The headlines in a popular tabloid on a supermarket rack caught my eye this week.
Are young people becoming addicted to the internet?
Another news article referred to the internet as a ‘digital drug.’
As with each of my novels, the plot is usually driven by a social issue which nags at me, makes me want to shed light on, and hopefully find some balance and meaning via the resolution in the narrative. My latest novella, Stalkbook highlights the influence social media has on our perceptions of ourselves and others, and on the dynamics of our relationships, especially amongst young people like the main characters Gilly and Dylan and their student friends.

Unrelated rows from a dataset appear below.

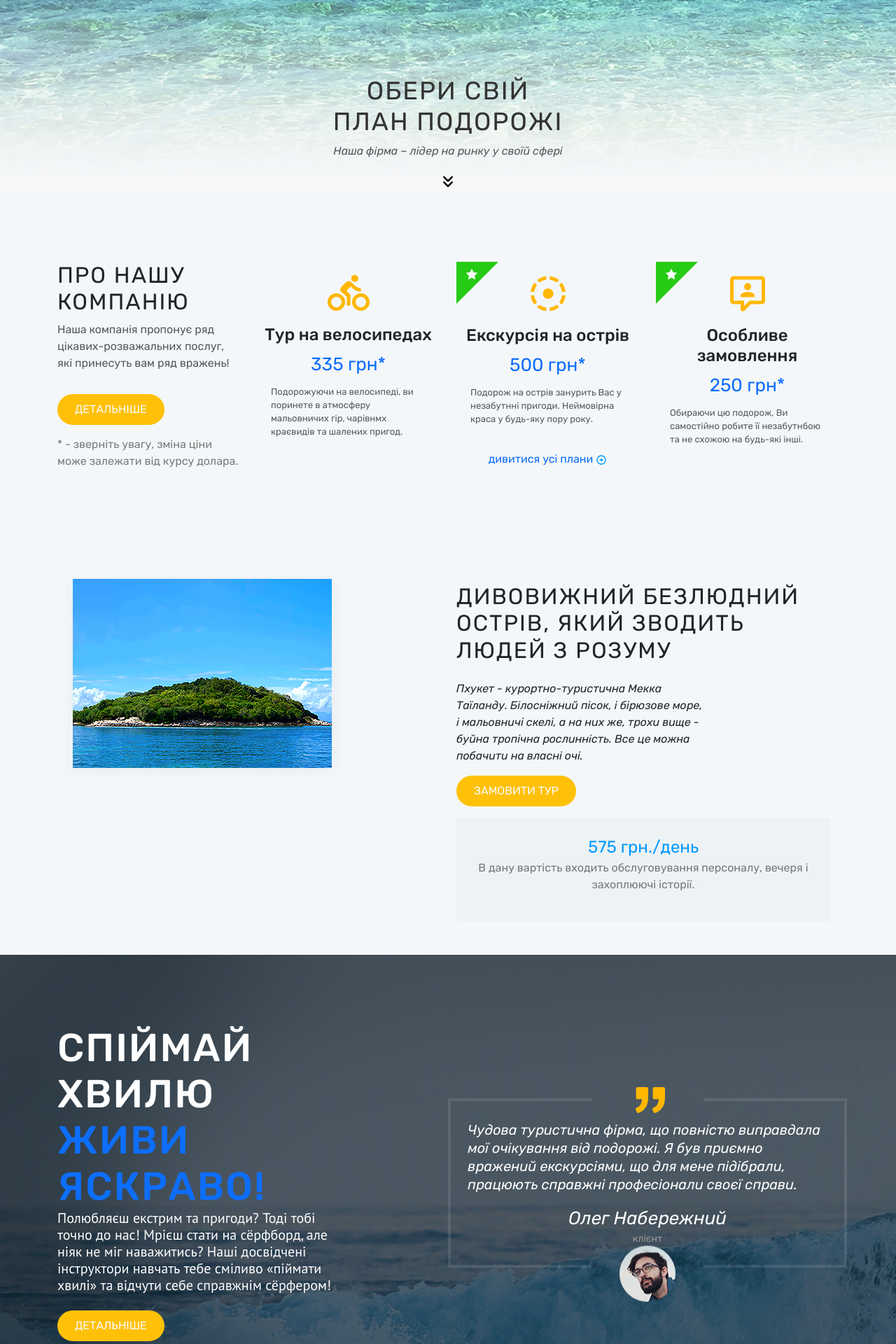
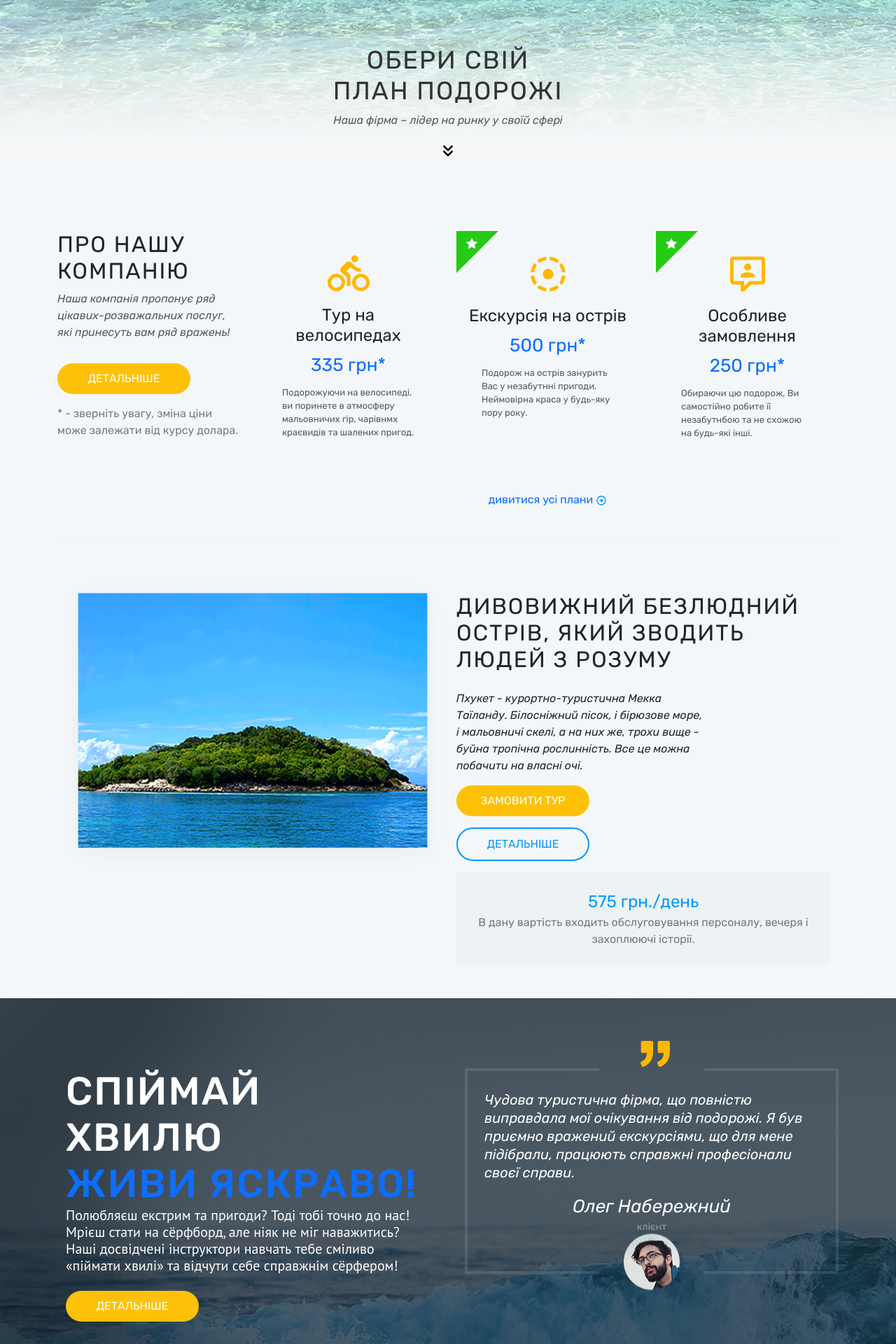
Before and after one commit to Lexa-Kely/sea, a Node project: template src/pug/index.pug in a window 1280 px wide. Shown: the part 920-2840 px from the top of the page at 70% size. Run offline with Node 20 templates, Linux system fonts and the light colour scheme; the template is opened without the code that fills it, so the values that code supplies are empty.

Commit message:
fix patch

```diff
--- a/src/pug/components/footer.pug
+++ b/src/pug/components/footer.pug
@@ -1,3 +1,3 @@
 footer.footer.text-white
     .text-center.bg-dark
-        p.mb-0 &copy; 2016 Cars.com All rights reserved.
+        p.mb-0.p-2 &copy; 2016 Cars.com All rights reserved.
--- a/src/pug/components/header.pug
+++ b/src/pug/components/header.pug
@@ -8,7 +8,7 @@
   body
 
     header.header
-      nav.navbar.navbar-expand-lg.w-100
+      nav.navbar.navbar-expand-lg.w-100.pt-4
         .container
           a.navbar-brand.w-20(href="#")
             img.logo(src="img/logo.png" alt="S.trips Logo")
@@ -16,10 +16,10 @@
             span.navbar-toggler-icon
           #navbarNav.collapse.navbar-collapse
             ul.navbar-nav.ms-auto.gap-3
-              ul.navbar-nav.ms-auto.gap-3
+              ul.ms-auto.gap-3
               each navItem in ["Головна", "Послуги", "Про компанію", "Акції", "Партнери", "Відгуки", "Контакти"]
                 li.nav-item
-                  a.nav-link.text-white(href="#")= navItem
+                  a.nav-link(href="#")= navItem
 
       .block-header
         .center-header.d-flex.flex-column.align-items-center.justify-content-center.text-center
@@ -27,9 +27,9 @@
           p.header-p.lead.mt-2.text-white Не важливо, чи Ваша мандрівка належить до елітного рівня чи до економваріанту, туроператор S.trips потурбується, щоб Ви залишились задоволеними!
           +button("детальніше", "bg-warning")
           use(href="#aaa")
-      .row.justify-content-center.text-center.forwarding
-        .col-md-8
+      .justify-content-center.text-center.forwarding
+        .col-md-12
           h2.fw-normal ОБЕРИ СВІЙ <br> ПЛАН ПОДОРОЖІ
           p.text-muted.fst-italic Наша фірма – лідер на ринку у своїй сфері
-          svg(width="30" height="30")
+          svg.hover-scale(width="30" height="30")
             use(href="#icon-chevron")
--- a/src/pug/components/svg_sprite.pug
+++ b/src/pug/components/svg_sprite.pug
@@ -26,7 +26,7 @@
   </symbol>
 </svg>
 
-<svg xmlns="http://www.w3.org/2000/svg" width="24" height="24" viewBox="0 0 24 24">
+<svg xmlns="http://www.w3.org/2000/svg" width="24" height="24" viewBox="0 0 24 24"  style="display: none">
   <symbol id="aaa" viewBox="0 0 24 24">
     <path fill="#ffb700" d="M19 19H8q-.825 0-1.412-.587T6 17V3q0-.825.588-1.412T8 1h6.175q.4 0 .763.15t.637.425l4.85 4.85q.275.275.425.638t.15.762V17q0 .825-.587 1.413T19 19m0-11l-5-5v3.5q0 .625.438 1.063T15.5 8zM4 23q-.825 0-1.412-.587T2 21V8q0-.425.288-.712T3 7t.713.288T4 8v13h10q.425 0 .713.288T15 22t-.288.713T14 23z"/>
   </symbol>
@@ -48,7 +48,7 @@
     </symbol>
 </svg>
 
-<svg width="24" height="24">
+<svg width="24" height="24" style="display:none">
     <use href="#icon-arrow"></use>
 </svg>
 
@@ -56,7 +56,7 @@
     symbol#icon-example(viewBox="0 0 24 24")
       path(fill="#ffb700" d="M5 22q-2.075 0-3.537-1.463T0 17t1.463-3.537T5 12t3.538 1.463T10 17t-1.463 3.538T5 22m0-2q1.25 0 2.125-.875T8 17t-.875-2.125T5 14t-2.125.875T2 17t.875 2.125T5 20m6-1v-5l-3.2-2.8q-.3-.275-.45-.637T7.2 9.8t.163-.762T7.8 8.4l2.8-2.8q.3-.3.688-.45T12.1 5t.813.15t.687.45l1.9 1.9q.7.7 1.6 1.1T19 9v2q-1.425 0-2.713-.55T14 8.9l-.8-.8l-2.4 2.4l2.2 2.3V19zm4.5-13.5q-.825 0-1.412-.587T13.5 3.5t.588-1.412T15.5 1.5t1.413.588T17.5 3.5t-.587 1.413T15.5 5.5M19 22q-2.075 0-3.537-1.463T14 17t1.463-3.537T19 12t3.538 1.463T24 17t-1.463 3.538T19 22m0-2q1.25 0 2.125-.875T22 17t-.875-2.125T19 14t-2.125.875T16 17t.875 2.125T19 20")
 
-svg(width="60" height="60")
+svg(width="60" height="60" style="display:none")
   use(xlink:href="#icon-example")
 
 svg(style="display:none")
--- a/src/pug/helpers/mixins.pug
+++ b/src/pug/helpers/mixins.pug
@@ -1,20 +1,20 @@
 mixin button($text="", $class="")
-    button.rounded-5.main_button.fs-6.text-light.text-center.text-uppercase.border.border-0.main-button(class=$class) #{$text}
+    button.rounded-5.main_button.fs-6.text-center.text-uppercase.main-button.w-100(class=$class) #{$text}
 
 mixin card(image, alt, title, description, price, link, linkText)
-  .col-12.col-sm-6.col-md-4.col-lg-3.mb-4
+  figure.col-12.col-sm-6.col-md-6.col-lg-3.mb-4
     .position-relative
       img.card-img-top(src=image, alt=alt)
       div.triangle
         svg.star(width="20" height="20")
           use(xlink:href="#white-star")
-    .card-body.p-3
+    figcaption.card-body.p-3
       h5.card-title.fw-normal.pb-2= title
       p.card-text= description
       h4.text-primary.d-inline.pe-5= `${price} грн.`
-      a.text-decoration-none.text-warning.pe-1(href=link)= linkText
-      svg(width="16" height="16")
-        use(href="#icon-arrow")
+      a.text-decoration-none.text-warning.pe-1.hover-scale(href=link)= linkText
+        svg(width="16" height="16")
+          use(href="#icon-arrow")
 
 mixin button_main_down($text="СКАЧАТИ")
   a.position-relative.text-decoration-none.mt-2.rounded-5.hotel(href="#")= $text
--- a/src/pug/index.pug
+++ b/src/pug/index.pug
@@ -8,57 +8,60 @@
 block content
     .container
         .row.text-center.d-flex.justify-content-between.flex-wrap.align-items-start
-            .col-lg-3.col-md-4.col-sm-6.mb-3.text-start
+            .col-lg-3.col-md-6.col-sm-6.mb-3.text-start
                 h2.heading.text-uppercase.primary-heading.fw-normal Про нашу компанію
-                p.text-muted Наша компанія пропонує ряд цікавих-розважальних послуг, які принесуть вам ряд вражень!
+                p.text-muted.fst-italic Наша компанія пропонує ряд цікавих-розважальних послуг, які принесуть вам ряд вражень!
                 +button("детальніше","my-3 bg-warning")
                 p.text-black-50 * - зверніть увагу, зміна ціни може залежати від курсу долара.
-            .col-lg-3.col-md-4.col-sm-6.mb-3
+            .col-lg-3.col-md-6.col-sm-6.mb-3
                 figure
                     figcaption
-                        section
+                        section.p-3
                             .border-0.text-center
                                 svg(width="60" height="60")
                                     use(xlink:href="#icon-example")
-                                h4 Тур на велосипедах
+                                h4.fw-normal Тур на велосипедах
                                 span.text-primary 335 грн*
                                 p.text-muted.text-start.card-description Подорожуючи на велосипеді, ви поринете в атмосферу мальовничих гір, чарівнмх краєвидів та шалених пригод.
 
-            .col-lg-3.col-md-4.col-sm-6.mb-3
+            .col-lg-3.col-md-6.col-sm-6.mb-3
                 figure
                     figcaption
                         .border-0.text-center
                             div.triangle
                                 svg.star(width="20" height="20")
                                     use(xlink:href="#white-star")
-                            section
+                            section.p-3
                                 img(src="img/dot.png", alt="Іконка")
-                                h4 Екскурсія на острів
+                                h4.fw-normal Екскурсія на острів
                                 span.text-primary 500 грн*
                                 p.text-muted.text-start.card-description Подорож на острів занурить Вас у незабутнні пригоди. Неймовірна краса  у будь-яку пору року.
-                                a.text-primary.text-decoration-none(href="#") дивитися усі плани
-                                    svg(width="16" height="16")
-                                        use(href="#icon-arrow")
-
-            .col-lg-3.col-md-4.col-sm-6.mb-3
+            .col-lg-3.col-md-6.col-sm-6.mb-3
                 figure
                     figcaption
                         .border-0.text-center
                             div.triangle
                                 svg.star(width="20" height="20")
                                     use(xlink:href="#white-star")
-                            section
+                            section.p-3
                                 img(src="img/message.png", alt="")
-                                h4 Особливе замовлення
+                                h4.fw-normal Особливе замовлення
                                 span.text-primary 250 грн*
                                 p.text-muted.text-start.card-description Обираючи цю подорож, Ви самостійно робите її незабутнбою та не схожою на будь-які інші.
+        .row
+            .col-lg-3
+            .col-lg-9.text-center
+                a.text-primary.text-decoration-none.hover-scale(href="#") дивитися усі плани
+                    svg(width="16" height="16")
+                        use(href="#icon-arrow")
+
 
         hr.my-5
 
         .container.mb-5
             .row
                 .col-lg-6.p-0.col-xxl-4
-                    img.w-full.phuket-photo(src="img/ostriv.webp", alt="Пхукет фото пейзажу")
+                    img.w-100.phuket-photo(src="img/ostriv.webp", alt="Пхукет фото пейзажу")
                 .col.p-0.m-0
                     .container
                         .row
@@ -75,10 +78,10 @@
                                                         p.fst-italic Пхукет - курортно-туристична Мекка Таїланду. Білосніжний пісок, і бірюзове море, і мальовничі скелі, а на них же, трохи вище - буйна тропічна рослинність. Все це можна побачити на власні очі.
                                                         .d-flex.flex-grow-0.flex-wrap.p-0.m-0.position-relative.gap-3
                                                             +button("замовити тур","flex-md-grow-0 flex-grow-1 bg-warning")
-                                                            +button("детальніше","bg-transparent ")
+                                                            +button("детальніше","blue-button bg-transparent")
                                         .col.block-island.p-4
-                                            figure.figure.text-center
-                                                figcaption.island-description
+                                            .figure.text-center
+                                                .island-description
                                                     p.fs-4.m-0 575 грн./день
                                                     p.price.text-black-50.m-0 В дану вартість входить обслуговування персоналу, вечеря і захоплюючі історії.
 
@@ -87,14 +90,14 @@
 
     section.text-start.hero-section.text-white.text-center.main-down
         .container.text-start
-            .row.align-items-center.justify-content-between
-                .col-lg-6.col-md-12.description.text-center.text-lg-start
+            .row.flex-wrap.gap-5.m-auto
+                .col.description.text-center.text-lg-start.w-100
                     h2.d-inline СПІЙМАЙ ХВИЛЮ
                         br
                         span.text-primary ЖИВИ ЯСКРАВО!
-                    p.mb-4.fs-5.fs-md-4.fs-lg-5.text-white.fw-light.info Полюбляєш екстрим та пригоди? Тоді тобі точно до нас! Мрієш стати на сёрфборд, але ніяк не міг наважитись? Наші досвідчені інструктори навчать тебе сміливо «піймати хвилі» та відчути себе справжнім сёрфером!
+                    p.mb-4.fs-5.fs-md-4.fs-lg-5.text-white.fw-light.info.w-100 Полюбляєш екстрим та пригоди? Тоді тобі точно до нас! Мрієш стати на сёрфборд, але ніяк не міг наважитись? Наші досвідчені інструктори навчать тебе сміливо «піймати хвилі» та відчути себе справжнім сёрфером!
                     +button("детальніше", "bg-warning")
-                .col-lg-6.col-md-12.client.position-relative.mt-4.mt-lg-0.text-center
+                .col.client.position-relative.mt-4.mt-lg-0.text-center
                     blockquote.blockquote.ada.p-3.rounded
                         img(src="/img/quote.png", alt="").quote
                         p.mt-3.fs-5.fst-italic.text-white.text-start Чудова туристична фірма, що повністю виправдала мої очікування від подорожі. Я був приємно вражений екскурсіями, що для мене підібрали, працюють справжні професіонали своєї справи.
@@ -124,10 +127,10 @@
         .info-section
             .container
                 .row.align-items-start.g-4.flex-wrap
-                    .col-md-6.col-lg-4.col-xl-4.col-xxl-3
+                    .col-md-6.col-lg-6.col-xl-4.col-xxl-3
                         h3.fw-normal.yellow-underline.text-center.text-md-start ДОДАТКОВА ІНФОРМАЦІЯ
 
-                    .col-md-6.col-lg-4.col-xl-4.col-xxl-3
+                    .col-md-6.col-lg-6.col-xl-4.col-xxl-3
                         .card-footer.info-card.text-center.p-3.text-light
                             img(src="img/file.png", alt="Іконка файлу")
                             .work-trafic
@@ -138,7 +141,7 @@
                             .block.d-flex
                                 +button_main_down("СКАЧАТИ")
 
-                    .col-md-6.col-lg-4.col-xl-4.col-xxl-3
+                    .col-md-6.col-lg-6.col-xl-4.col-xxl-3
                         .card-footer-two.info-card.text-center.p-3.text-light
                             img(src="img/file.png", alt="Іконка файлу")
                             h5.m-0 Інформація про харчування.xls
@@ -148,12 +151,13 @@
                             .block.d-flex
                                 +button_main_down("СКАЧАТИ")
 
-                    .col-md-6.col-lg-4.position-relative.con.col-xl-4.col-xxl-3
+                    .col-md-6.col-lg-6.position-relative.con.col-xl-4.col-xxl-3
                         h5.text-center.m-0 задати питання
                         .contact-card.d-flex.flex-column.align-items-center.text-center.p-3
-                            p.text-muted Скажіть доброго дня нашому консультанту, і ми з радістю відповімо на Ваші запитання
-                            svg(width="18" height="18" xmlns="http://www.w3.org/2000/svg")
-                                use(xlink:href="#icon-id")
-                            a.d-inline.fs-5.fw-bold.text-primary(href="tel:+380505059511") +38 (050) 56 98 511
-                            p.mt-1 Анна Миколаївна
-                        img.rounded-circle.round-woman.mx-auto.d-block.mt-3.round-human(src="img/consultat.png", alt="Анна Миколаївна")
+                            p.text-muted.w-75 Скажіть доброго дня нашому консультанту, і ми з радістю відповімо на Ваші запитання
+                            a.d-inline.fs-5.fw-ligth.text-primary.position-relative.pb-3.text-decoration-none.hover-scale(href="tel:+380505059511") +38 (050) 56 98 511
+                                svg.position-absolute(width="18" height="18" xmlns="http://www.w3.org/2000/svg")
+                                    use(xlink:href="#icon-id")
+                            img.rounded-circle.round-woman.mx-auto.d-block.mt-3.round-human(src="img/consultat.png", alt="Анна Миколаївна")
+                            p.m-0.fs-5 Анна Миколаївна
+                            span.fw-light консультант
--- a/src/sass/components/header.sass
+++ b/src/sass/components/header.sass
@@ -45,3 +45,8 @@
         letter-spacing: 0.125rem
         line-height: 2.75rem
         color: #333333
+
+a.nav-link
+    color: #fff
+    &:hover
+        color: #ffb700
--- a/src/sass/styles.sass
+++ b/src/sass/styles.sass
@@ -22,25 +22,38 @@
     padding: 10px 25px
 
 .main-button
+    color: #fff
+    border: 0
     position: relative
-    &:hover
-        color: #fff
+    max-width: 190px
 
     &::after
         content: ''
         position: absolute
         left: 25px
         bottom: 12px
-        width: 0 // Початкова ширина
+        width: 0
         height: 2px
         background-color: #fff
-        transition: width 0.4s ease-in-out // Плавна зміна ширини з анімацією
+        transition: width 0.4s ease-in-out
 
     &:hover::after
-        width: 70% // Плавно розширюється на всю ширину
+        width: 70%
+
+.blue-button
+    color: $secondary-color
+    border: 2px solid $secondary-color
+
+.hover-scale
+    display: inline-block
+    transition: transform 0.2s
+.hover-scale:hover
+    transform: scale(1.2)
 
 figure
     position: relative
+    &:hover
+        background-color: #fff
     .card-description
         padding: 10px 20px
 
@@ -91,11 +104,9 @@
 
 .row
     .description
-        width: 45%
-    .info
-        width: 80%
-
-.row
+        max-width: 580px
+        button
+            margin-bottom: 30px
     .client-word
         text-align: center
         small
@@ -160,17 +171,13 @@
         opacity: 0.102
         border: 4px solid #fff
         width: 36%
-        height: 100%
+        height: 75%
     &::before
         left: 0
         border-right: none
     &::after
         right: 0
         border-left: none
-
-ul
-    li::hover
-        text-decoration: underline
 
 .work-trafic
     max-width: 308px
@@ -228,6 +235,12 @@
             padding-right: 39px
         span
             padding-right: 18px
+    span
+        font-size: 0.813rem
+        line-height: 1.188rem
+        color: #999
+        font-family: "PT Sans"
+
 .margin
     margin-bottom: 40px
 
@@ -255,7 +268,10 @@
     bottom: 2px
 
 .round-woman
-    transform: translate(65%, -20%)
+    transform: translate(0%, 150%)
 
 a
     padding: 0
+    svg
+        left: -25px
+        top: 7px
```
Also changed, not shown: docs/index.html (+3 -3 lines), docs/css/styles.css, 1 other file.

Similarly, my previous novel, Blue Is The Object draws attention to the easy accessibility of pornography for young people and the darker side of our hyper-sexualised culture, which the heroine Azur and best friend Nikki get caught up in. Another concern today is how social media is contributing to a rise in narcissistic behaviour, the impact of which is explored in The Life Coach Less Travelled through the voices of those close to, and who suffer from, the scheming protaganist, Su Litigio.
The reports suggest that the actual cases of young people showing symptoms of clinical addiction remain relatively low, and there is not enough evidence to determine whether underlying personality traits and/or mental health problems are caused by, or contribute to, obsession and addiction to the internet, gaming and social media. However, there seems to be little doubt that the consequences of our online engagement, and the potential of the internet to shape our behaviour and even our brains, is a very modern problem most adults are probably conscious of at some level, and the need to be aware and alert to the nature of the risks involved.